> WHAT YOU NEED TO DO: Each line of the listing that contains the word "August" is to be copied.

> RECORDS FOR THIS EXERCISE:
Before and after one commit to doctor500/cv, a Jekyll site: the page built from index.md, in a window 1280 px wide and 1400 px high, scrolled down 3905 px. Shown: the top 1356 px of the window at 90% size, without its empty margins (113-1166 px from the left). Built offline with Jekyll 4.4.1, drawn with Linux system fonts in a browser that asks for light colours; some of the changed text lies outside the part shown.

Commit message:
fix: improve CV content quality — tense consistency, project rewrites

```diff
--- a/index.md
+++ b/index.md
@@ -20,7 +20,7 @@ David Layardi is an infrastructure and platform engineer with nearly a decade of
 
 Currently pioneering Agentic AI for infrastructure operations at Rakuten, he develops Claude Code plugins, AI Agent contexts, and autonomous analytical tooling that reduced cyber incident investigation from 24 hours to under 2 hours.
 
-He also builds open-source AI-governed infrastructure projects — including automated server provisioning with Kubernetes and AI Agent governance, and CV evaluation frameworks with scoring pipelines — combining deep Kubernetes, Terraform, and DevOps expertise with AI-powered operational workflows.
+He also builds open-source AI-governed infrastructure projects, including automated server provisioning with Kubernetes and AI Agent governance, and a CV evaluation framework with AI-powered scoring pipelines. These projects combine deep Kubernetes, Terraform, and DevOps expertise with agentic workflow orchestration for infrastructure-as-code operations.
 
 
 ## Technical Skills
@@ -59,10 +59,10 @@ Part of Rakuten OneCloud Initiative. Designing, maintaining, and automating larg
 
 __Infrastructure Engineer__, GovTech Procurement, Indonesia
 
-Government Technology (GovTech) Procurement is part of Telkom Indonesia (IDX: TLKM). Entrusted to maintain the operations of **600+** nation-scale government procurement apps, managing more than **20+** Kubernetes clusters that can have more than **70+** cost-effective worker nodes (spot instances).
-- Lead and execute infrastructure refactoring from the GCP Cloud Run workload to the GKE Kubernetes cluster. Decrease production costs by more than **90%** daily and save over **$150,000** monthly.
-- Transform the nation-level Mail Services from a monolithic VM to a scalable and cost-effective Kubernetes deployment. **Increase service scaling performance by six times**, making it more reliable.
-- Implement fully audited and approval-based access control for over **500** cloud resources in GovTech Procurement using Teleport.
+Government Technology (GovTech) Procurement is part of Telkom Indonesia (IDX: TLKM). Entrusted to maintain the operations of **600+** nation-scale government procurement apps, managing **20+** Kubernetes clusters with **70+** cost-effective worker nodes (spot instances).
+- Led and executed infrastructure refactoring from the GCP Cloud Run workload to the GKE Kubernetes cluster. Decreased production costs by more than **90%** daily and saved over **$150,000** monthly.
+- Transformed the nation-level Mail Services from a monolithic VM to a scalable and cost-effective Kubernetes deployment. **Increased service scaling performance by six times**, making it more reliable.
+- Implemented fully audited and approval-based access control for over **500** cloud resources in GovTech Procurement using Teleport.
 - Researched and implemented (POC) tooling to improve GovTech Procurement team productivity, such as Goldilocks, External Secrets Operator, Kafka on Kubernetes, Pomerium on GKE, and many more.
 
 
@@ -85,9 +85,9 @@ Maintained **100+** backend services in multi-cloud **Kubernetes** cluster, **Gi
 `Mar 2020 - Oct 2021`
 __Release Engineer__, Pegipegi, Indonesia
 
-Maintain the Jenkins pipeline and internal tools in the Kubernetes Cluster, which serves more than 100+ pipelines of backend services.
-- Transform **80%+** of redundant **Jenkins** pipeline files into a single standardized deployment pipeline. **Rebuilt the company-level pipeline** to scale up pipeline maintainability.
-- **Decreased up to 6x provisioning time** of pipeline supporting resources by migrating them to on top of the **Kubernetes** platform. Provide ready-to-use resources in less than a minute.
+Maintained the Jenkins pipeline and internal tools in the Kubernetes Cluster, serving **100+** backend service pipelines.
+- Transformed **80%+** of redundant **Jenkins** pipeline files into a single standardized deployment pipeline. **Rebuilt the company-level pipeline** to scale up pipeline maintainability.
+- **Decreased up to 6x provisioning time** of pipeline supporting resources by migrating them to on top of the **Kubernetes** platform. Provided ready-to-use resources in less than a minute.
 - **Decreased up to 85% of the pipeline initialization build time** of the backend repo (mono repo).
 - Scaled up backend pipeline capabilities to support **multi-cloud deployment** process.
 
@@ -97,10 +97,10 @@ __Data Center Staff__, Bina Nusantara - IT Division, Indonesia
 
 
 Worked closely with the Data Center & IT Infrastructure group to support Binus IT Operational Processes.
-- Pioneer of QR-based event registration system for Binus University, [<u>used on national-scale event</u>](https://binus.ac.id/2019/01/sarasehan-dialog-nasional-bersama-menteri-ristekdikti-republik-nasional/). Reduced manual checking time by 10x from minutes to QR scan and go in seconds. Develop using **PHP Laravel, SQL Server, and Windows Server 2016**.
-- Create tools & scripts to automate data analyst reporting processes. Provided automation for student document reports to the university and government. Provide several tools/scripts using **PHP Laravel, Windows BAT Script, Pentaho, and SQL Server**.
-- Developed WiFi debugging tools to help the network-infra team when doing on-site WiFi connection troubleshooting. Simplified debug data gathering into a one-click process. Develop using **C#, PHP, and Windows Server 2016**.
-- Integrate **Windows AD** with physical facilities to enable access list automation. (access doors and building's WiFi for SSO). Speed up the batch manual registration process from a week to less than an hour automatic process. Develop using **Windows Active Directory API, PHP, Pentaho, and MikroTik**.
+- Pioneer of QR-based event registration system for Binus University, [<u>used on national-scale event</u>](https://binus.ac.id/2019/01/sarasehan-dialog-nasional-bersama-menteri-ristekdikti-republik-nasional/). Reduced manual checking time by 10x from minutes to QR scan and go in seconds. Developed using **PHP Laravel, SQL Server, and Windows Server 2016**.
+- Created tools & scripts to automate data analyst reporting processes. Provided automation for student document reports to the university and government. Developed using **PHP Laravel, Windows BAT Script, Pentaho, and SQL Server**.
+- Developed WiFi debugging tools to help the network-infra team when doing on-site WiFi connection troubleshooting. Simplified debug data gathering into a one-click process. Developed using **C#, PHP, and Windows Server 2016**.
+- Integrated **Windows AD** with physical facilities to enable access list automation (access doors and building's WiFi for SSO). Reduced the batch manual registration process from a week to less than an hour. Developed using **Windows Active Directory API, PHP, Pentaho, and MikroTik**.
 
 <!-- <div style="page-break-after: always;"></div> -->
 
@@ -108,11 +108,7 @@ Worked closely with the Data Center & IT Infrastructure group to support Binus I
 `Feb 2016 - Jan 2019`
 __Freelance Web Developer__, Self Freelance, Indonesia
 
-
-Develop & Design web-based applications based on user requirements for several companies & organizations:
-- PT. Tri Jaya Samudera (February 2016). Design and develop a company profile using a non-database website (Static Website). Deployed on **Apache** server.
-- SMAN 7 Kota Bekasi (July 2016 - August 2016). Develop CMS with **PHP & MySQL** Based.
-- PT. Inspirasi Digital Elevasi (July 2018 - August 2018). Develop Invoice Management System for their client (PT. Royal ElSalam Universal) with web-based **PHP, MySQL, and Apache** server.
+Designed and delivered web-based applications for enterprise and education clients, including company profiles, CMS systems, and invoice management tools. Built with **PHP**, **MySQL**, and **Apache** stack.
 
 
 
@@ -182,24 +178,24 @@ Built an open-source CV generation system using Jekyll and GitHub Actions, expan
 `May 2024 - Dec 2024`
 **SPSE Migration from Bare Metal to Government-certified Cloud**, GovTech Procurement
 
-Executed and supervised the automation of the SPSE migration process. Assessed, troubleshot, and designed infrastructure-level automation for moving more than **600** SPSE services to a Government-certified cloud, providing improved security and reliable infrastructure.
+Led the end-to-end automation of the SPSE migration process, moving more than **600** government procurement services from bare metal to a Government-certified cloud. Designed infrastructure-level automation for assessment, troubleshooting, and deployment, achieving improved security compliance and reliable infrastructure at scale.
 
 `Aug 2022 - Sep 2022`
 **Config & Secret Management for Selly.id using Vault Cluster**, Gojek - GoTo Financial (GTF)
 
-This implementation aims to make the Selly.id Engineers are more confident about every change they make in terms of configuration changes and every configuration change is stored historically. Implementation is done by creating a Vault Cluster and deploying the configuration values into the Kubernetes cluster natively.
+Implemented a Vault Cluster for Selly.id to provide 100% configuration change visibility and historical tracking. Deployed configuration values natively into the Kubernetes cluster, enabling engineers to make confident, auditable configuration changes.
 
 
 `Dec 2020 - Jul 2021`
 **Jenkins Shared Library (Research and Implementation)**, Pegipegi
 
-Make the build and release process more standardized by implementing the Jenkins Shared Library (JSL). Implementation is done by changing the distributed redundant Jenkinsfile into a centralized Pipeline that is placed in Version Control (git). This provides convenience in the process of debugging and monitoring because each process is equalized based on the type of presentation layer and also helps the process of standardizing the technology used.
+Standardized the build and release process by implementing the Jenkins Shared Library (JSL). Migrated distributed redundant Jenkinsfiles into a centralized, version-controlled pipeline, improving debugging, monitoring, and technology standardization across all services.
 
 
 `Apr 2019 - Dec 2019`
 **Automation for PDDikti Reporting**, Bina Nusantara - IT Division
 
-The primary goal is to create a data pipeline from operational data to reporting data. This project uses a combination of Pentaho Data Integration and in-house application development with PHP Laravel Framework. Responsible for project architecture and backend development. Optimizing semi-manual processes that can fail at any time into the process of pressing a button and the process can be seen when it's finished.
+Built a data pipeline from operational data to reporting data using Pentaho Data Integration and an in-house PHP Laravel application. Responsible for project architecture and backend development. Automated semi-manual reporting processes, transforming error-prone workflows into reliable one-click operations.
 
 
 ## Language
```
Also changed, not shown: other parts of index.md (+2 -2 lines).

> YOUR SOLUTION:
-- SMAN 7 Kota Bekasi (July 2016 - August 2016). Develop CMS with **PHP & MySQL** Based.
-- PT. Inspirasi Digital Elevasi (July 2018 - August 2018). Develop Invoice Management System for their client (PT. Royal ElSalam Universal) with web-based **PHP, MySQL, and Apache** server.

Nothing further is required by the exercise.